▶ Your assignment: Lines with the word "README" are the answer; copy each of them from the data below.

━━━ Supplied records ━━━

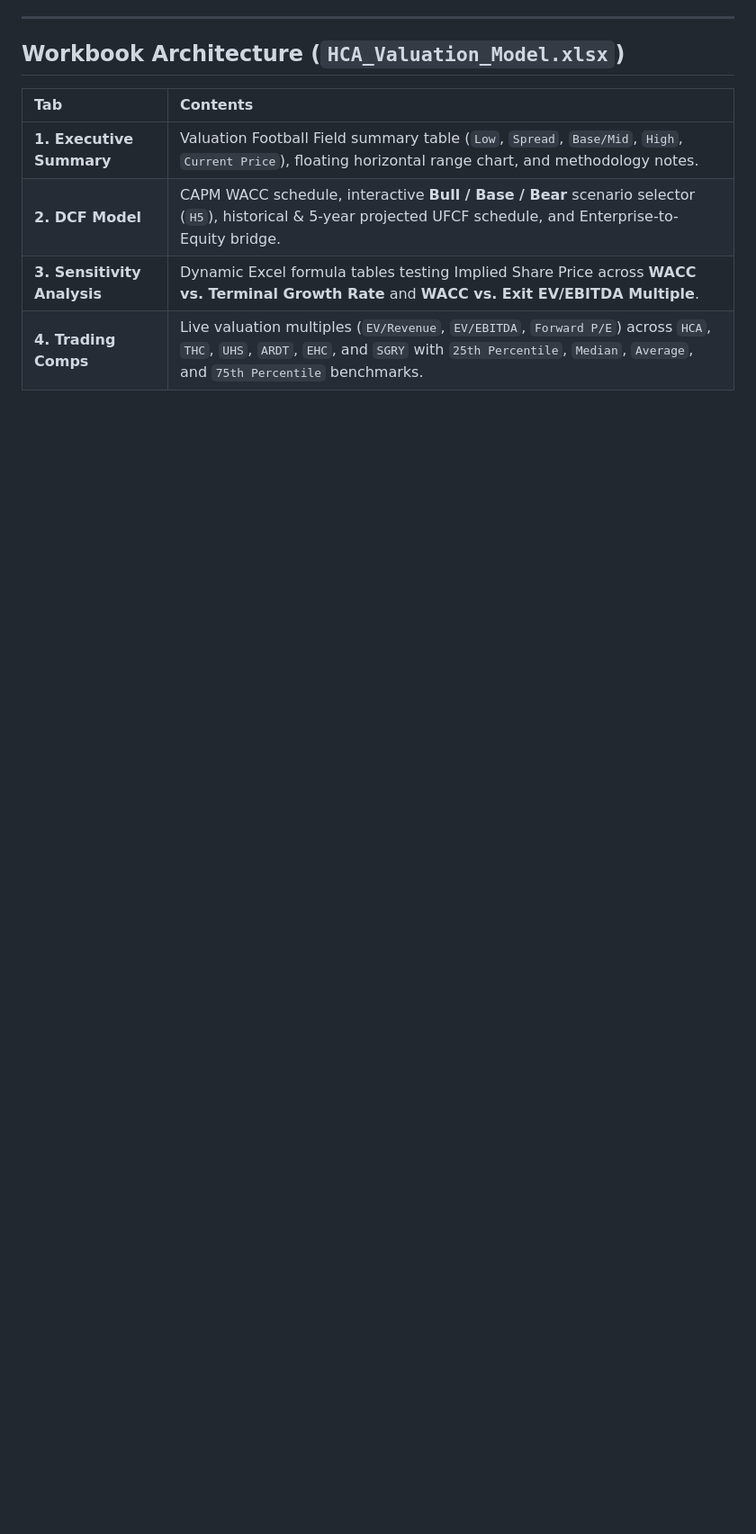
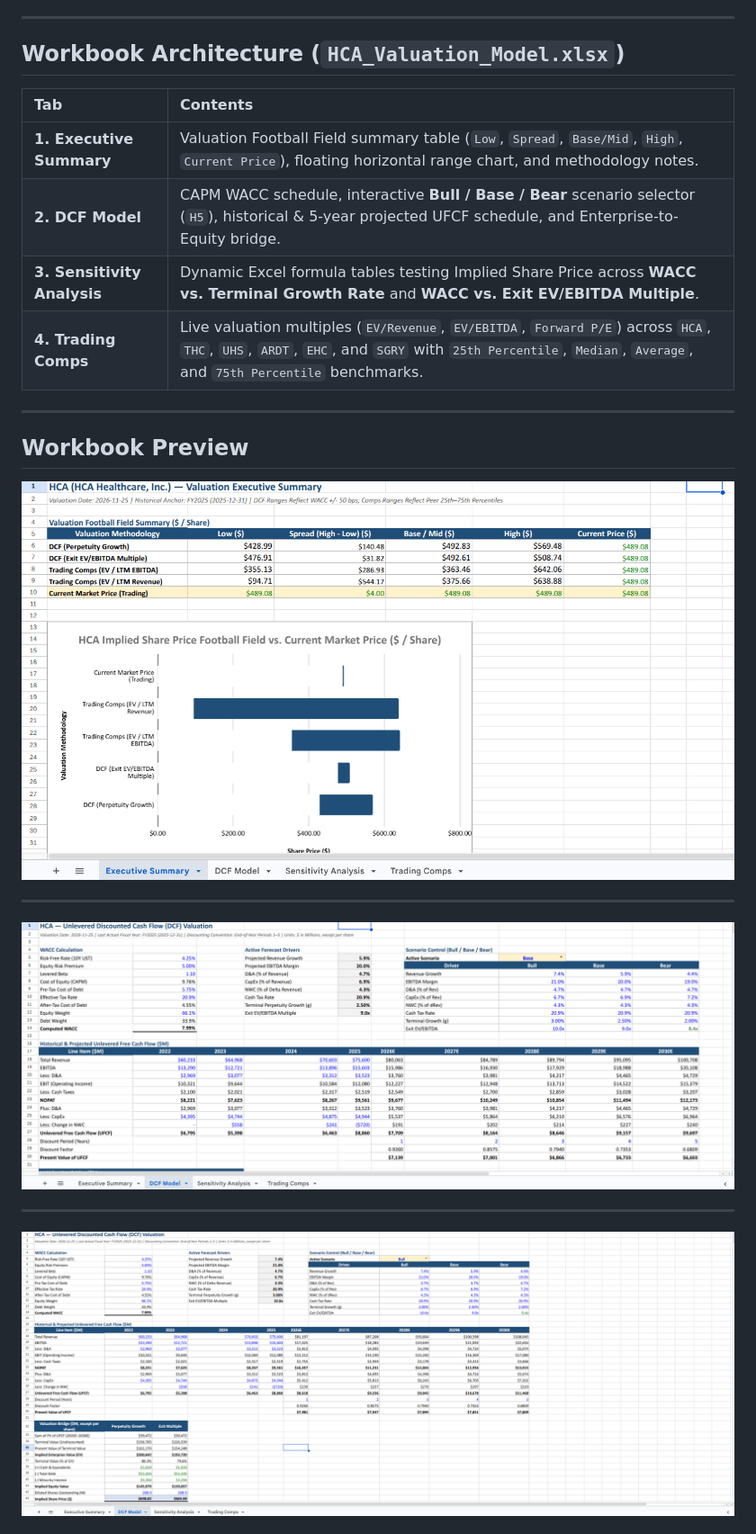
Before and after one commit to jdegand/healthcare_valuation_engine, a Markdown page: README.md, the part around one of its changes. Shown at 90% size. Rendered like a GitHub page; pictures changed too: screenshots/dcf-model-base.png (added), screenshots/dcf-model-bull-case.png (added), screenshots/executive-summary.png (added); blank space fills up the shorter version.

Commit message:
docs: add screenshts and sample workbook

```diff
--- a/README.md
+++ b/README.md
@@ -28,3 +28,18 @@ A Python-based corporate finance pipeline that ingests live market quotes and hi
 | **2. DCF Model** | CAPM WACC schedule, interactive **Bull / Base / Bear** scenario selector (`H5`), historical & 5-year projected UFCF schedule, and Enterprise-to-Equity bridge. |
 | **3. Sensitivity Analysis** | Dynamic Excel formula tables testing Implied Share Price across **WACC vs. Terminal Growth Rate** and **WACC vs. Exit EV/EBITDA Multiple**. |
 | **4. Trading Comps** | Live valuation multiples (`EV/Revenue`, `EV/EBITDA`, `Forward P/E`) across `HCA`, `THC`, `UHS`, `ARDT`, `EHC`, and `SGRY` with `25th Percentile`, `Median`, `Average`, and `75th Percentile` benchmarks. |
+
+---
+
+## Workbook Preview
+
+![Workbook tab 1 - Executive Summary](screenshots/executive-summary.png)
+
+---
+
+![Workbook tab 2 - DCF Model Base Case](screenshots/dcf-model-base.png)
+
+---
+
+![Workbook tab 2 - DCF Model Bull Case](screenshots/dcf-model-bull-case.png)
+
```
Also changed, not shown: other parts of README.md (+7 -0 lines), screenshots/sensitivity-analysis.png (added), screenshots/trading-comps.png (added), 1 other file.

━━━

▶ Response area:
Before and after one commit to jdegand/healthcare_valuation_engine, a Markdown page: README.md, the part around one of its changes. Shown at 90% size. Rendered like a GitHub page; pictures changed too: screenshots/dcf-model-base.png (added), screenshots/dcf-model-bull-case.png (added), screenshots/executive-summary.png (added); blank space fills up the shorter version.
--- a/README.md
+++ b/README.md
Also changed, not shown: other parts of README.md (+7 -0 lines), screenshots/sensitivity-analysis.png (added), screenshots/trading-comps.png (added), 1 other file.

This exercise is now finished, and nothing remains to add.